> _ABOUT THIS TASK_: The lines to copy are those in the listing below that contain the word "ipynb".

> _DATA_:
——
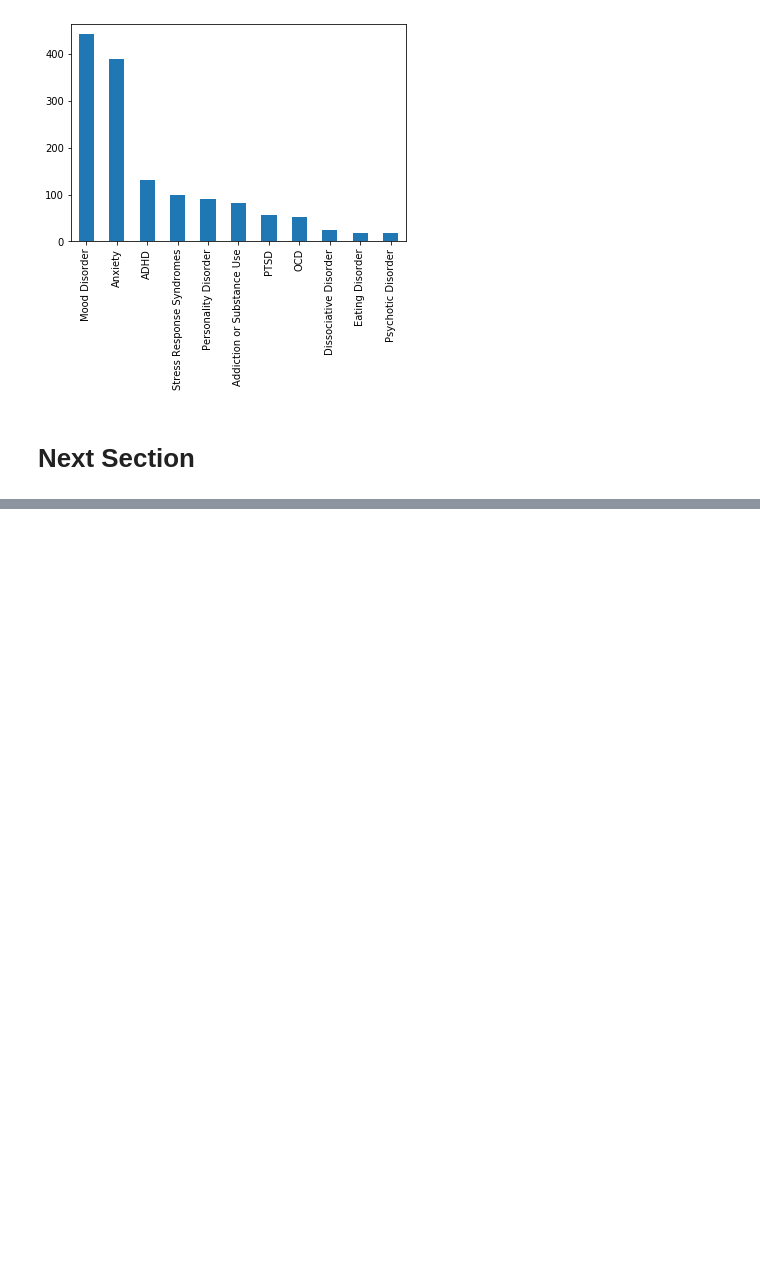
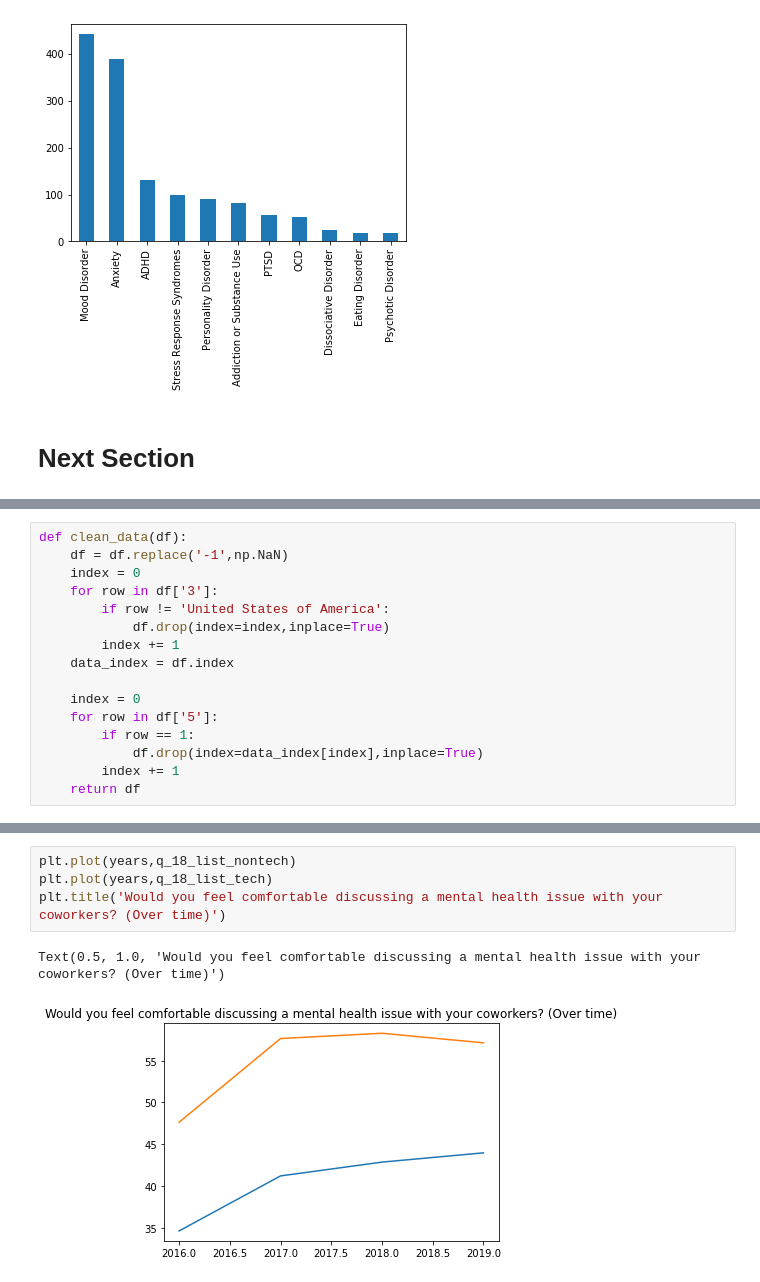
Before and after one commit to mich-matocha/data-therapy, a Jupyter notebook: final.ipynb, the cells around one changed output, grey strips where cells are left out. Drawn from its saved outputs; the diff is of its cells as text; blank space fills up the shorter version.

```diff
--- a/final.ipynb
+++ b/final.ipynb
@@ -109,0 +128,16 @@ valCts.sort_values(ascending=False).head(11).plot(kind='bar')
+# %%
+def clean_data(df):
+    df = df.replace('-1',np.NaN)
+    index = 0
+    for row in df['3']:
+        if row != 'United States of America':
+            df.drop(index=index,inplace=True)
+        index += 1
+    data_index = df.index
+
+    index = 0
+    for row in df['5']:
+        if row == 1:
+            df.drop(index=data_index[index],inplace=True)
+        index += 1
+    return df
@@ -109,0 +597,7 @@ valCts.sort_values(ascending=False).head(11).plot(kind='bar')
+# %%
+plt.plot(years,q_18_list_nontech)
+plt.plot(years,q_18_list_tech)
+plt.title('Would you feel comfortable discussing a mental health issue with your coworkers? (Over time)')
+# %% [output]
+Text(0.5, 1.0, 'Would you feel comfortable discussing a mental health issue with your coworkers? (Over time)')
+[figure, added]
```
Also changed, not shown: parts of 30 cells of this notebook.
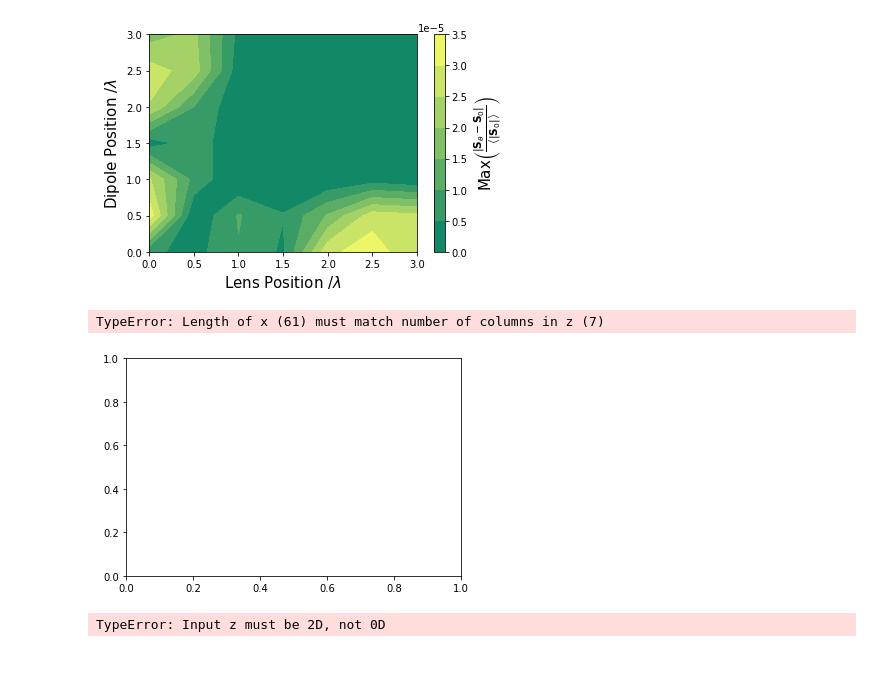
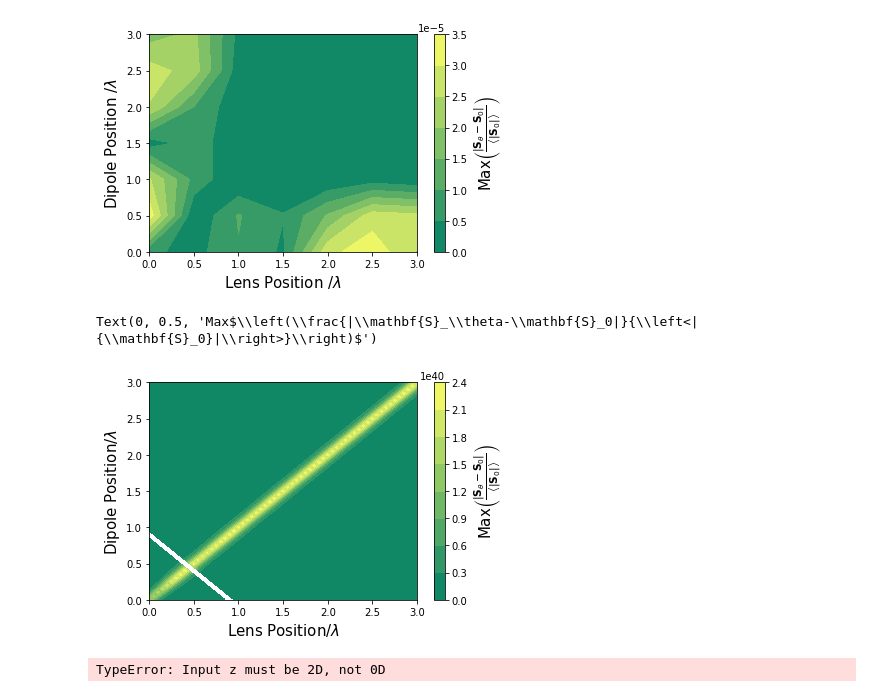
Before and after one commit to eitandv/Public_Maze, a Jupyter notebook: Good Coding/Poynting.ipynb, the cells around one changed output. Cells and saved outputs as stored; diff of their text form; code cells hidden in the pictures; blank space fills up the shorter version.

```diff
--- a/Good Coding/Poynting.ipynb
+++ b/Good Coding/Poynting.ipynb
@@ -539,18 +541,19 @@ def S_dipole_max(x,y_range,z,zp=600*10**(-9),data=data1):
     values_norms = np.array([np.linalg.norm([v[0],v[1]]) for v in values])
     mask = values_norms>10**(70)
     masked_new_norms = np.ma.array(values_norms, mask=mask)
+    masked_new_norms = values_norms
     norms_max = np.amax(masked_new_norms)
     return norms_max
 
 Sv_dipole_max = np.vectorize(S_dipole_max)
 # %%
-zcs = np.arange(0, 3.5, 0.5)*(600*10**(-9))
-zps = np.arange(0, 3.5, 0.5)*(600*10**(-9))
+zcs = np.arange(0, 3.05, 0.05)*(600*10**(-9))
+zps = np.arange(0, 3.05, 0.05)*(600*10**(-9))
 zc,zp = np.meshgrid(zcs,zps)
 y_range = 'Place Holder'
 
 start = timer()
-S_values = Sv_dipole_max(0, y_range, zc, zp=zp, data=data1)
+#S_values = Sv_dipole_max(0, y_range, zc, zp=zp, data=data1)
 end = timer()
 print('elapsed time S Topo: {}min'.format((end - start)/60))
 start = timer()
@@ -590,19 +593,20 @@ with open('test2.npy', 'rb') as f:
     b = np.load(f, allow_pickle=True)
 # %%
 X,Y = zcs/(600*10**(-9)),zps/(600*10**(-9))
-new_norms = (a)
-mask = new_norms>10**(70)
-masked_new_norms = np.ma.array(new_norms, mask=mask)
+new_norms = (S_notopo_values)
+#mask = new_norms>10**(70)
+#masked_new_norms = np.ma.array(new_norms, mask=mask)
+masked_new_norms = new_norms
 
 fig, ax = plt.subplots()
 ax2 = ax.contourf(X,Y, masked_new_norms, cmap='summer')
 cb = fig.colorbar(ax2)
 ax.set_xlabel(r'Lens Position$/\lambda$', size=15)
 ax.set_ylabel(r'Dipole Position$/\lambda$', size=15)
 cb.ax.set_ylabel(r'Max$\left(\frac{|\mathbf{S}_\theta-\mathbf{S}_0|}{\left<|{\mathbf{S}_0}|\right>}\right)$', size=15)
 # %% [output]
-TypeError: Length of x (61) must match number of columns in z (7)
+Text(0, 0.5, 'Max$\\left(\\frac{|\\mathbf{S}_\\theta-\\mathbf{S}_0|}{\\left<|{\\mathbf{S}_0}|\\right>}\\right)$')
-[figure, old version]
+[figure, new version]
 # %%
 X,Y = zcs/(600*10**(-9)),zps/(600*10**(-9))
 new_norms = (b)
```
Also changed, not shown: parts of 2 cells of this notebook, 3 other files.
——
> _TASK RESPONSE_:
Before and after one commit to mich-matocha/data-therapy, a Jupyter notebook: final.ipynb, the cells around one changed output, grey strips where cells are left out. Drawn from its saved outputs; the diff is of its cells as text; blank space fills up the shorter version.
--- a/final.ipynb
+++ b/final.ipynb
Before and after one commit to eitandv/Public_Maze, a Jupyter notebook: Good Coding/Poynting.ipynb, the cells around one changed output. Cells and saved outputs as stored; diff of their text form; code cells hidden in the pictures; blank space fills up the shorter version.
--- a/Good Coding/Poynting.ipynb
+++ b/Good Coding/Poynting.ipynb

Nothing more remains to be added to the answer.